    Duerig, Urs; Gotsmann, Bernd; Knoll, Armin; King, William P.; Cross, Graham

    2004-03-01

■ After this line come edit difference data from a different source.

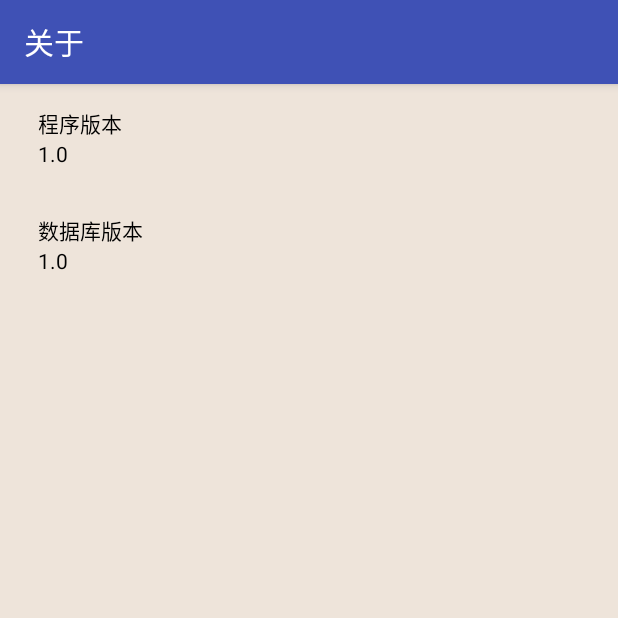
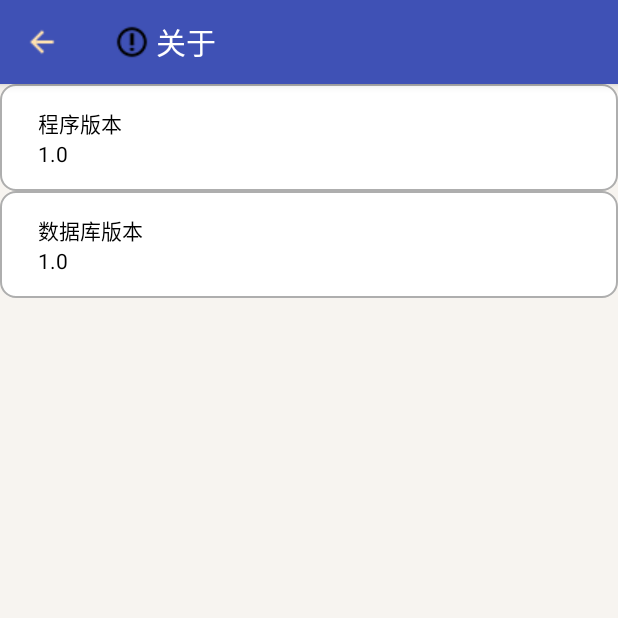
Before and after one commit to chailyuan/MessageHost_tabview, an Android app: the HelpActivity screen opened directly, with no data from a screen before it, on a phone screen of 412 x 824 dp, the top half of it. Run offline under Robolectric (Android 15) with nearby library versions, the phone set to English and light mode, and no system bars.

Commit message:
继续美化调整

```diff
--- a/app/src/main/java/com/gaga/messagehost/HelpActivity.java
+++ b/app/src/main/java/com/gaga/messagehost/HelpActivity.java
@@ -2,6 +2,8 @@ package com.gaga.messagehost;
 
 import android.os.Bundle;
 import android.support.v7.app.AppCompatActivity;
+import android.support.v7.widget.Toolbar;
+import android.view.View;
 
 /**
  * Created by 临园 on 2016/4/24.
@@ -12,5 +14,17 @@ public class HelpActivity extends AppCompatActivity {
     protected void onCreate(Bundle savedInstanceState) {
         super.onCreate(savedInstanceState);
         setContentView(R.layout.layout_help);
+
+        Toolbar toolbar = (Toolbar) findViewById(R.id.toolbar);
+        setTitle("关于");
+        toolbar.setLogo(R.drawable.about);
+        setSupportActionBar(toolbar);
+        toolbar.setNavigationIcon(R.drawable.goback_bg);
+        toolbar.setNavigationOnClickListener(new View.OnClickListener() {
+            @Override
+            public void onClick(View v) {
+                finish();
+            }
+        });
     }
 }
--- a/app/src/main/java/com/gaga/messagehost/RepairHistoryActivity.java
+++ b/app/src/main/java/com/gaga/messagehost/RepairHistoryActivity.java
@@ -42,7 +42,7 @@ public class RepairHistoryActivity extends AppCompatActivity {
         Toolbar toolbar = (Toolbar) findViewById(R.id.toolbar);
         setTitle("维修经验查询");
 //        toolbar.setSubtitle("linyuan");
-        toolbar.setLogo(R.drawable.search);
+        toolbar.setLogo(R.drawable.zoom);
         setSupportActionBar(toolbar);
 
         toolbar.setNavigationIcon(R.drawable.goback_bg);
--- a/app/src/main/res/layout/layout_help.xml
+++ b/app/src/main/res/layout/layout_help.xml
@@ -2,16 +2,30 @@
 <LinearLayout xmlns:android="http://schemas.android.com/apk/res/android"
     android:layout_width="match_parent"
     android:layout_height="match_parent"
+    xmlns:app="http://schemas.android.com/apk/res-auto"
     android:orientation="vertical"
-    android:background="#eee4da">
+    android:background="#50eee4da">
+
+    <android.support.design.widget.AppBarLayout
+        android:layout_width="match_parent"
+        android:layout_height="wrap_content"
+        android:theme="@style/AppTheme.AppBarOverlay">
+        <android.support.v7.widget.Toolbar
+            android:id="@+id/toolbar"
+            android:layout_width="match_parent"
+            android:layout_height="?attr/actionBarSize"
+            android:background="?attr/colorPrimary"
+            app:popupTheme="@style/AppTheme.PopupOverlay" />
+    </android.support.design.widget.AppBarLayout>
     <LinearLayout
+
         android:paddingLeft="25dp"
         android:paddingTop="15dp"
         android:paddingBottom="15dp"
         android:layout_width="match_parent"
         android:layout_height="wrap_content"
         android:orientation="vertical"
-        android:background="#eee4da">
+        android:background="@drawable/background_edit_show_list">
         <TextView
             android:layout_width="match_parent"
             android:layout_height="match_parent"
@@ -30,7 +44,7 @@
         android:layout_width="match_parent"
         android:layout_height="wrap_content"
         android:orientation="vertical"
-        android:background="#eee4da">
+        android:background="@drawable/background_edit_show_list">
         <TextView
             android:layout_width="match_parent"
             android:layout_height="match_parent"
--- a/app/src/main/res/layout/layout_repairhistory.xml
+++ b/app/src/main/res/layout/layout_repairhistory.xml
@@ -4,7 +4,7 @@
     android:layout_height="match_parent"
     xmlns:app="http://schemas.android.com/apk/res-auto"
     android:orientation="vertical"
-    android:background="#5001B8FF">
+    android:background="#2001B8FF">
     <android.support.design.widget.AppBarLayout
         android:layout_width="match_parent"
         android:layout_height="wrap_content"
@@ -30,7 +30,7 @@
             android:background="@drawable/edit_search"
             android:drawableLeft="@drawable/sp"
             android:singleLine="true"
-            android:textColor="#fffafa"
+            android:textColor="#0f0f0f"
             android:padding="5dp"
             android:hint="请输入关键词"
             android:text=""/>
--- a/app/src/main/res/layout/layout_showconfig.xml
+++ b/app/src/main/res/layout/layout_showconfig.xml
@@ -4,7 +4,7 @@
     android:layout_height="match_parent"
     xmlns:app="http://schemas.android.com/apk/res-auto"
     android:orientation="vertical"
-    android:background="#eee4da">
+    android:background="#50eee4da">
 
     <android.support.design.widget.AppBarLayout
         android:layout_width="match_parent"
--- a/app/src/main/res/layout/layout_storage.xml
+++ b/app/src/main/res/layout/layout_storage.xml
@@ -4,7 +4,7 @@
     android:layout_width="match_parent"
     android:layout_height="match_parent"
     android:orientation="vertical"
-    android:background="#eee4da">
+    android:background="#50eee4da">
     <android.support.design.widget.AppBarLayout
         android:layout_width="match_parent"
         android:layout_height="wrap_content"
```
Also changed, not shown: app/src/main/AndroidManifest.xml (+6 -3 lines), app/src/main/java/com/gaga/messagehost/InExportActivity.java (+13 -0 lines), app/src/main/java/com/gaga/messagehost/RepairCheckActivity.java (+15 -0 lines), app/src/main/java/com/gaga/messagehost/StorageActivity.java (+14 -0 lines), app/src/main/res/layout/layout_imexport.xml (+15 -2 lines), app/src/main/res/layout/layout_repaircheck.xml (+16 -2 lines), app/src/main/res/layout/layout_repairimport.xml (+6 -2 lines), 2 other files.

    We have studied the temperature dependent relaxation characteristics of periodic surface corrugations fabricated by means of electron beam lithography in poly-methyl-metacrylate films of molecular weight Mn 300 kg/mol corresponding to a radius of gyration of Rg 40 nm. Experiments are conducted for film thicknesses ranging from 35 nm to 130 nm. Heating induces a surface-tension driven relaxation that results in a decay of the surface wave amplitude, observed through measurement of the scattering signal from an incident laser beam. Atomic force microscopy snap shot images of the polymer surface recorded at various stages of the relaxation process aid interpretation of the scattering signal evolution. We observe a rapid elastic relaxation response at the glass transition temperature which enhances the fundamental Fourier component of the grating structure. Viscous flow relaxation of the surface corrugation to a flat equilibrium state occurs on a much slower time scale whose temperature dependence obeys a time-temperature superposition principle. In addition we find that the relaxation kinetics depends on film thickness, being more than one order of magnitude slower for the thinnest films investigated. This relaxation slow down can be understood in terms of a hydrodynamic boundary interaction which is accentuated by a dramatic reduction of the effective hydrodynamic film thickness due to correlation effects as the physical film thickness becomes comparable to Rg. The results also show that in contrast to conventional fluids, relaxation flow of our polymer films involves substantial slip flow at the substrate surface.